*** Opening of SOURCE RECORDS ***

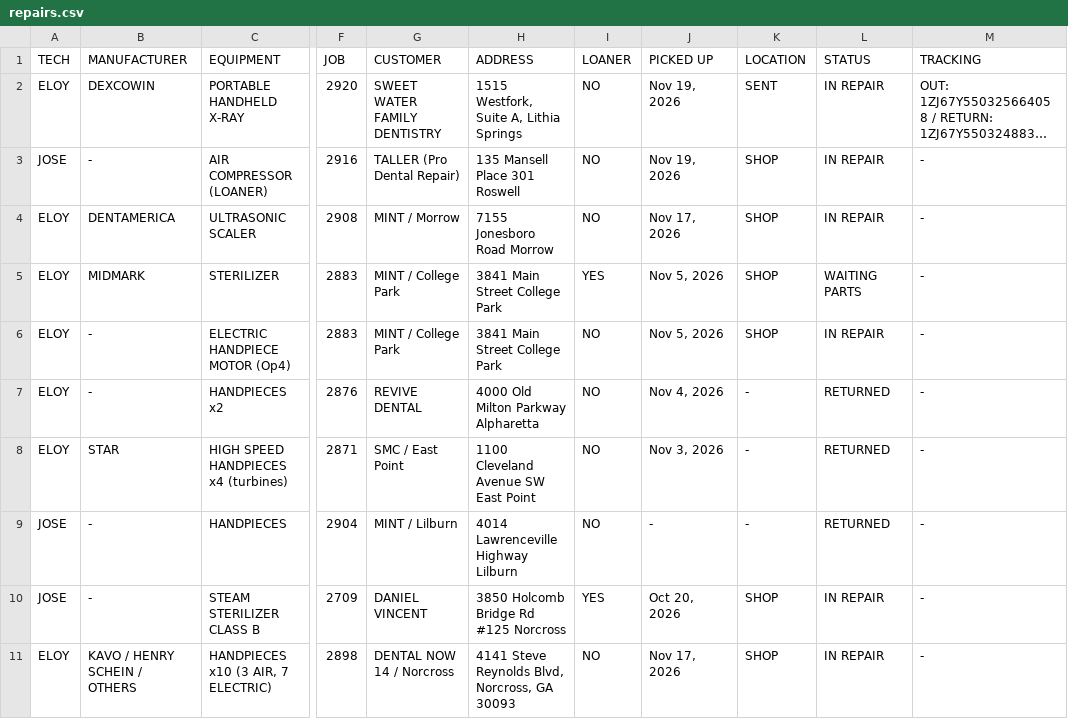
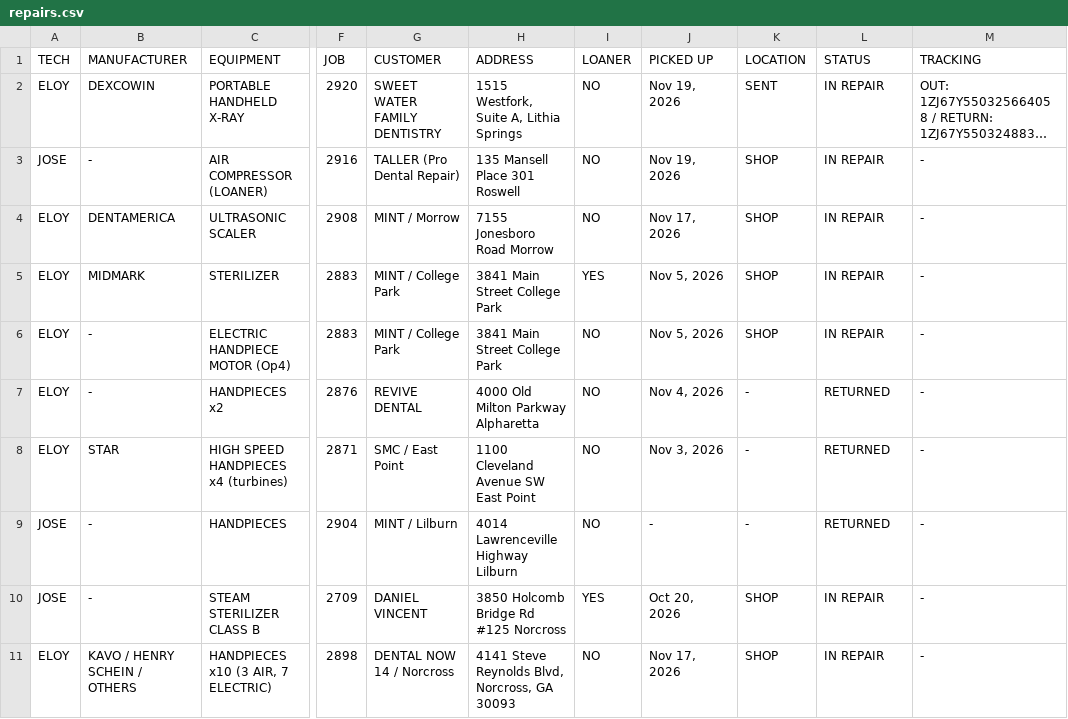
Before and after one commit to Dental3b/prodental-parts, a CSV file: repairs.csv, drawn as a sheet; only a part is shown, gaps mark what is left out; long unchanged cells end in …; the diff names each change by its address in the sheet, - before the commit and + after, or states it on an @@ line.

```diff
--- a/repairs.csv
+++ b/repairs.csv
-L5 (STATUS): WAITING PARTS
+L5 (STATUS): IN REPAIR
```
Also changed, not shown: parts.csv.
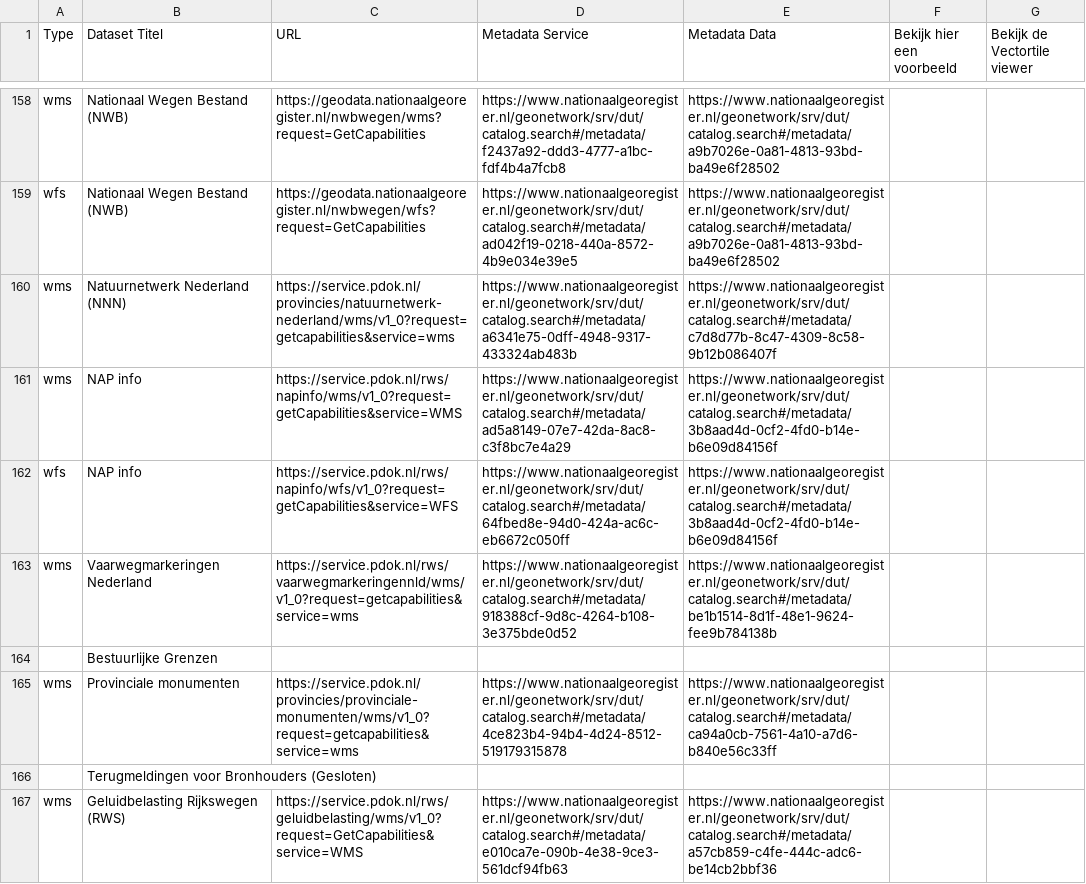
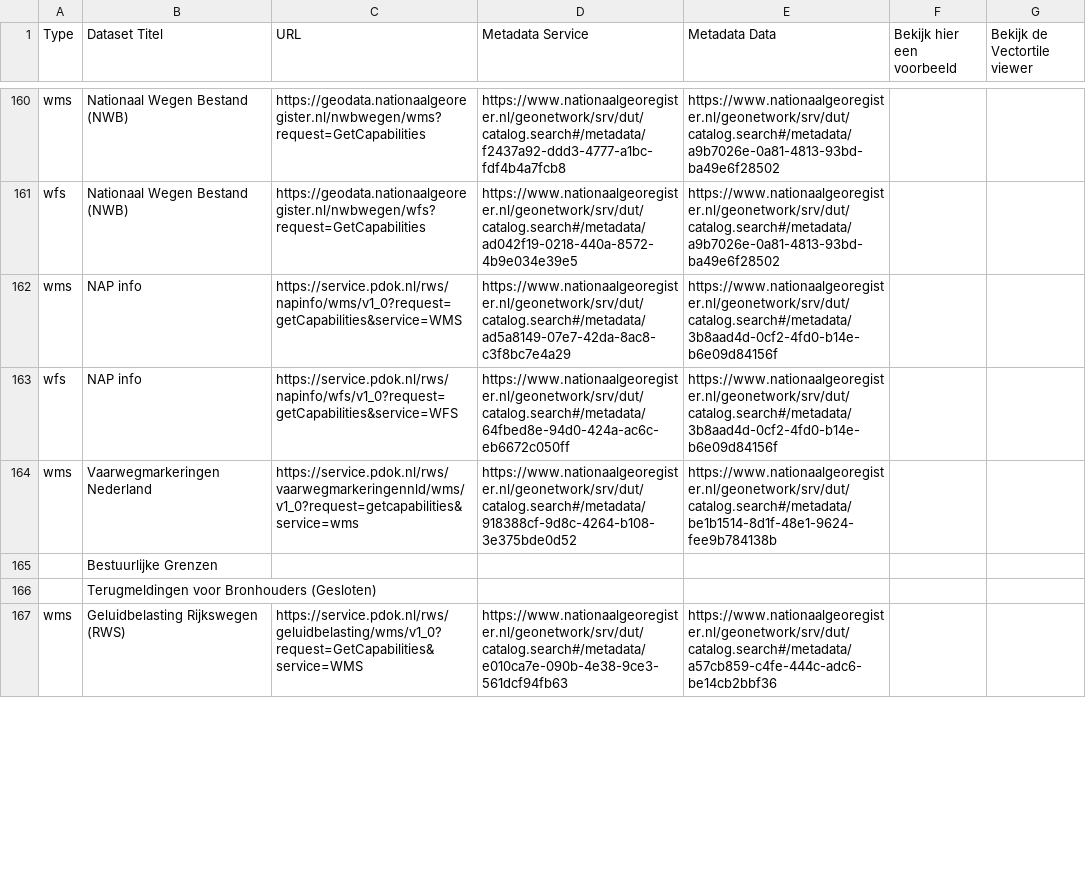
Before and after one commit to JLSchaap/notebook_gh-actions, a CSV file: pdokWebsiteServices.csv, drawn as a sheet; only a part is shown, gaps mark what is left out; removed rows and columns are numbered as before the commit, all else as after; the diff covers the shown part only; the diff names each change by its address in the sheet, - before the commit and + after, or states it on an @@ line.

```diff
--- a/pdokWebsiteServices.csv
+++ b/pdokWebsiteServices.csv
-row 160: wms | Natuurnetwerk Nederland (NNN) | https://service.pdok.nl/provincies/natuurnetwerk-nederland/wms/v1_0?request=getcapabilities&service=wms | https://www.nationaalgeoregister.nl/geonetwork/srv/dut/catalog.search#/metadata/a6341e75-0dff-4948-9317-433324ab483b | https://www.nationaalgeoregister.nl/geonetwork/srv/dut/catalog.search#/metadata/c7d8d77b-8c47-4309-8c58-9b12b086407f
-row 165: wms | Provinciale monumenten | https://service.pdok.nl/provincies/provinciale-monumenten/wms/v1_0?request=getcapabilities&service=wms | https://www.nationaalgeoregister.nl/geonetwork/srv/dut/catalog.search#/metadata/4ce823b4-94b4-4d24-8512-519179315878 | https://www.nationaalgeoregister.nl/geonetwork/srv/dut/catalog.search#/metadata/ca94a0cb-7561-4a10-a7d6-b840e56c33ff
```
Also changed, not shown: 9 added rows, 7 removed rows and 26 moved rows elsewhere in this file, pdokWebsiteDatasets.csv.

*** Close of SOURCE RECORDS ***

WHAT NEEDS TO BE DONE
Please copy each line of the material that contains the word "Also".

WRITTEN ANSWER
Also changed, not shown: parts.csv.
Also changed, not shown: 9 added rows, 7 removed rows and 26 moved rows elsewhere in this file, pdokWebsiteDatasets.csv.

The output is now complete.